Jonathan Russell

My name is Jonathan Russell and I was born and raised in Dallas, TX. I've always been interested in drawing and the automotive industry so when I was a senior in high school, I decided to visit the College for Creative Studies in Detroit, MI and I fell in love with it. I have grown so much in artistic ability and understanding at this school. I started out wanting to be an automotive designer (I still do) but over the years of study, I have come to enjoy many areas of design, including motorcycle design, product design, and even developed a taste for crafts work and photography.

I am currently taking a semester off school to intern at BMW Motorrad (motorcycles) in Munich, Germany. My start date is March 1st and I will be there for 6 months!

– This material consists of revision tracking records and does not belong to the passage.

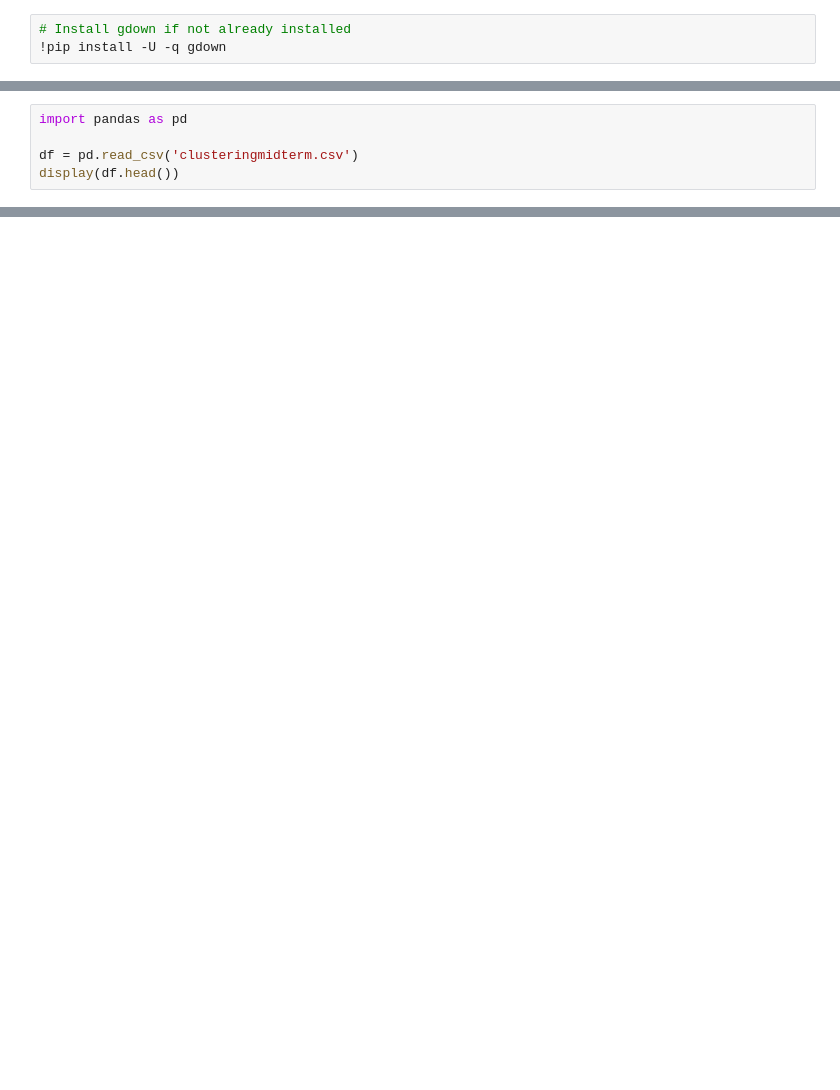
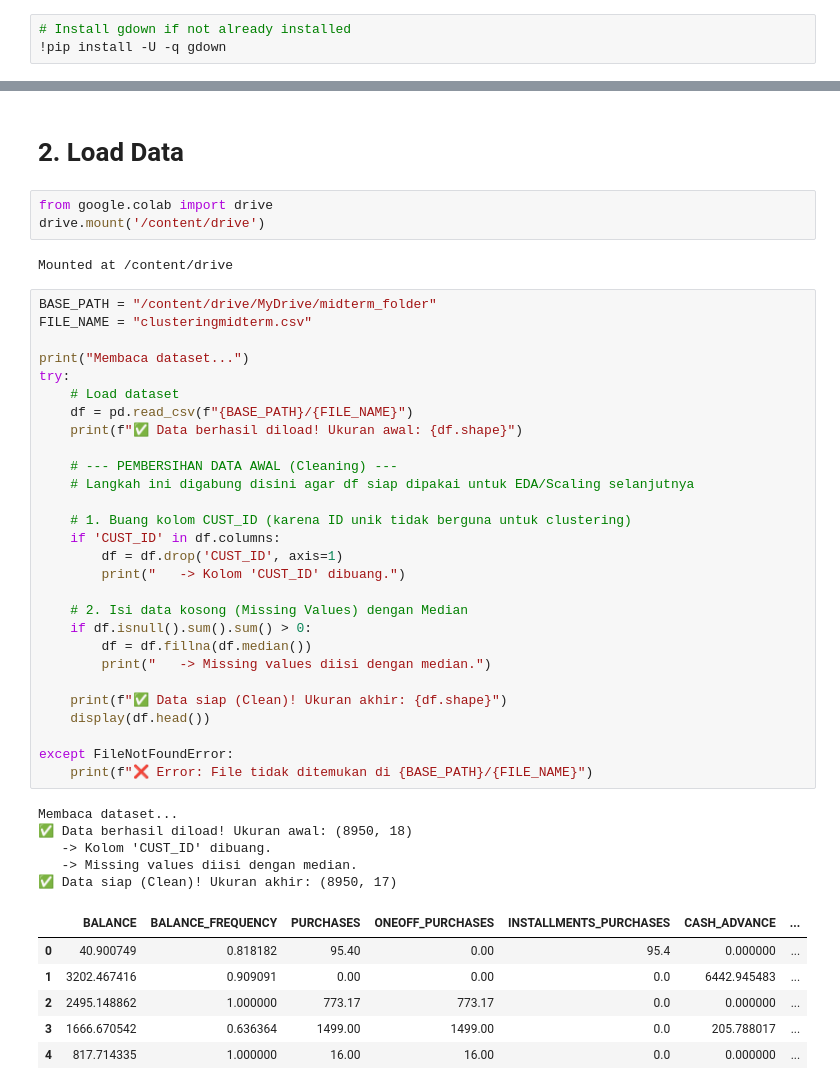
Before and after one commit to fattahar/ML-Sem-7-2025, a Jupyter notebook: clustering_midterm.ipynb, the cells around one changed output, grey strips where cells are left out. Saved outputs shown, nothing was run; the diff lists cells and outputs as text; blank space fills up the shorter version.

Commit message:
Soal Clustering

```diff
--- a/clustering_midterm.ipynb
+++ b/clustering_midterm.ipynb
@@ -30,6 +36 @@ Download completed
 Download complete. You can list the files in the current directory to see the downloaded content.
-# %%
-import pandas as pd
-
-df = pd.read_csv('clusteringmidterm.csv')
-display(df.head())
@@ -42,0 +53,47 @@ display(df.head())
+# %% [markdown]
+# 2. Load Data
+# %%
+from google.colab import drive
+drive.mount('/content/drive')
+# %% [output]
+Mounted at /content/drive
+# %%
+BASE_PATH = "/content/drive/MyDrive/midterm_folder"
+FILE_NAME = "clusteringmidterm.csv"
+
+print("Membaca dataset...")
+try:
+    # Load dataset
+    df = pd.read_csv(f"{BASE_PATH}/{FILE_NAME}")
+    print(f"✅ Data berhasil diload! Ukuran awal: {df.shape}")
+
+    # --- PEMBERSIHAN DATA AWAL (Cleaning) ---
+    # Langkah ini digabung disini agar df siap dipakai untuk EDA/Scaling selanjutnya
+
+    # 1. Buang kolom CUST_ID (karena ID unik tidak berguna untuk clustering)
+    if 'CUST_ID' in df.columns:
+        df = df.drop('CUST_ID', axis=1)
+        print("   -> Kolom 'CUST_ID' dibuang.")
+
+    # 2. Isi data kosong (Missing Values) dengan Median
+    if df.isnull().sum().sum() > 0:
+        df = df.fillna(df.median())
+        print("   -> Missing values diisi dengan median.")
+
+    print(f"✅ Data siap (Clean)! Ukuran akhir: {df.shape}")
+    display(df.head())
+
+except FileNotFoundError:
+    print(f"❌ Error: File tidak ditemukan di {BASE_PATH}/{FILE_NAME}")
+# %% [output]
+Membaca dataset...
+✅ Data berhasil diload! Ukuran awal: (8950, 18)
+   -> Kolom 'CUST_ID' dibuang.
+   -> Missing values diisi dengan median.
+✅ Data siap (Clean)! Ukuran akhir: (8950, 17)
+|  | BALANCE | BALANCE_FREQUENCY | PURCHASES | ONEOFF_PURCHASES | INSTALLMENTS_PURCHASES | CASH_ADVANCE | ... |
+| 0 | 40.900749 | 0.818182 | 95.40 | 0.00 | 95.4 | 0.000000 | ... |
+| 1 | 3202.467416 | 0.909091 | 0.00 | 0.00 | 0.0 | 6442.945483 | ... |
+| 2 | 2495.148862 | 1.000000 | 773.17 | 773.17 | 0.0 | 0.000000 | ... |
+| 3 | 1666.670542 | 0.636364 | 1499.00 | 1499.00 | 0.0 | 205.788017 | ... |
+| 4 | 817.714335 | 1.000000 | 16.00 | 16.00 | 0.0 | 0.000000 | ... |
```
Also changed, not shown: parts of 14 cells of this notebook.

I've done many projects at this school, stuff ranging from maglev rail cars for the year 2100 to redesigning the Porsche Panamera for the year 2016. My most successful project to date, in my opinion, is my Harley Davidson 1. My father has always been into motorcycles and that spirit has become apart of me as well, so when I had to the chance to do a sponsored project for Harley Davidson, I jumped at the opportunity. The brief for the project was to design a motorcycle that would appeal to men and women in the age bracket of 18-35, use an air cooled v-twin, and it had to use chrome in an interesting way. I took as many liberties as I could when I designed this bike and the biggest restraint I found was making a concept motorcycle with the brand identity of Harley Davidson but not having it look old. Harley Davidson's buyers today are men roughly in the ages of 40-60 so having my bike look young and fresh was a priority of mine. I looked to new technologies and to the only sport Harley Davidson is strongly involved in, AMA Flat Track Racing.

I got the basic dimensions of their flat trackers and then redesigned everything. I repackaged the oil tank, gas tank, battery, etc. into different areas to visually enhance the bikes aesthetic. I incorporated them above the v-twin to visually enlarge the v-twin. I then created a chrome body section that wraps on top of the tank, around to the bottom of the engine and all the way back to the seat. On this chrome section is lazer etched perforations so small that the eye can barely see. The neat thing about the perforations is that light still shines through (evidenced by Apple's Macbook Pro's sleep indicator light) Under these perforations would be OLED screens that would display graphics such as GPS and the tachometer and speedometer. This would also incorporate the tail lights and the turning signals. The interesting thing about having the screens under the surface is that the design of the features can change year to year without actually changing the body panels. It would allow yearly refreshes to the aesthetic without spending much money comparatively. I believe the end product turned out nicely and is a good concept for a younger vehicle for the Harley Davidson portfolio.

The project received quite a bit of attention and made it onto many blogs including Autoblog.com and Yankodesign.com.

Check out my DESIGN page for more of my design work.